• [About this task]: Please write out all the data that follows exactly, without the pictures.

START Input for this task

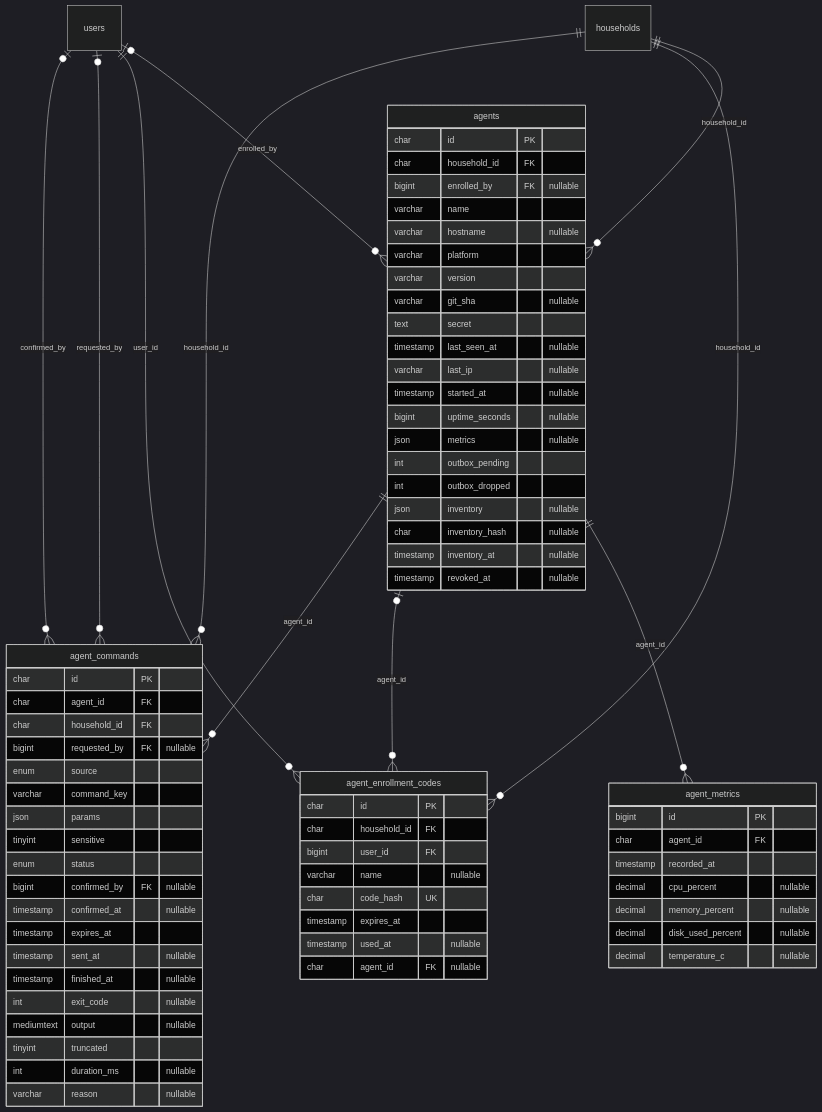
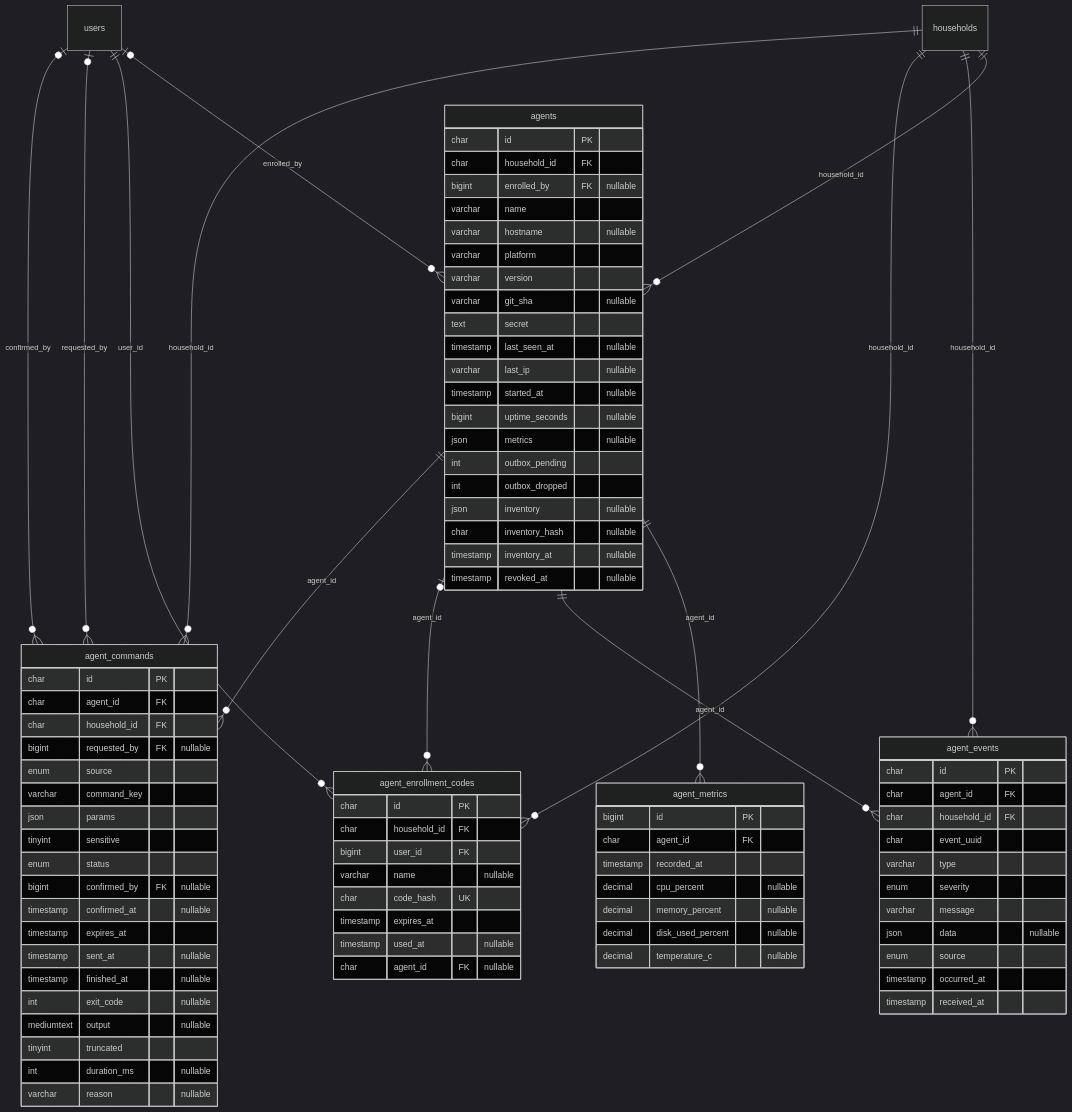
Before and after one commit to kgiannopoulou/home-helper-api: diagram 12 of 12 in docs/database.md, drawn with Mermaid (dark theme). The commit also changed other lines of this file and 22 other files, not shown here.

First line of the commit message:
Agents: local event reporting with a durable outbox (day 66)

```diff
--- a/docs/database.md
+++ b/docs/database.md
@@ -702,6 +703,19 @@
         int duration_ms "nullable"
         varchar reason "nullable"
     }
+    agent_events {
+        char id PK
+        char agent_id FK
+        char household_id FK
+        char event_uuid
+        varchar type
+        enum severity
+        varchar message
+        json data "nullable"
+        enum source
+        timestamp occurred_at
+        timestamp received_at
+    }
     agents ||--o{ agent_commands : "agent_id"
     users |o--o{ agent_commands : "confirmed_by"
     households ||--o{ agent_commands : "household_id"
@@ -709,6 +723,8 @@
     agents |o--o{ agent_enrollment_codes : "agent_id"
     households ||--o{ agent_enrollment_codes : "household_id"
     users ||--o{ agent_enrollment_codes : "user_id"
+    agents ||--o{ agent_events : "agent_id"
+    households ||--o{ agent_events : "household_id"
     agents ||--o{ agent_metrics : "agent_id"
     users |o--o{ agents : "enrolled_by"
     households ||--o{ agents : "household_id"
```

END Input for this task

• [Task result]:
Before and after one commit to kgiannopoulou/home-helper-api: diagram 12 of 12 in docs/database.md, drawn with Mermaid (dark theme). The commit also changed other lines of this file and 22 other files, not shown here.

First line of the commit message:
Agents: local event reporting with a durable outbox (day 66)

```diff
--- a/docs/database.md
+++ b/docs/database.md
@@ -702,6 +703,19 @@
         int duration_ms "nullable"
         varchar reason "nullable"
     }
+    agent_events {
+        char id PK
+        char agent_id FK
+        char household_id FK
+        char event_uuid
+        varchar type
+        enum severity
+        varchar message
+        json data "nullable"
+        enum source
+        timestamp occurred_at
+        timestamp received_at
+    }
     agents ||--o{ agent_commands : "agent_id"
     users |o--o{ agent_commands : "confirmed_by"
     households ||--o{ agent_commands : "household_id"
@@ -709,6 +723,8 @@
     agents |o--o{ agent_enrollment_codes : "agent_id"
     households ||--o{ agent_enrollment_codes : "household_id"
     users ||--o{ agent_enrollment_codes : "user_id"
+    agents ||--o{ agent_events : "agent_id"
+    households ||--o{ agent_events : "household_id"
     agents ||--o{ agent_metrics : "agent_id"
     users |o--o{ agents : "enrolled_by"
     households ||--o{ agents : "household_id"
```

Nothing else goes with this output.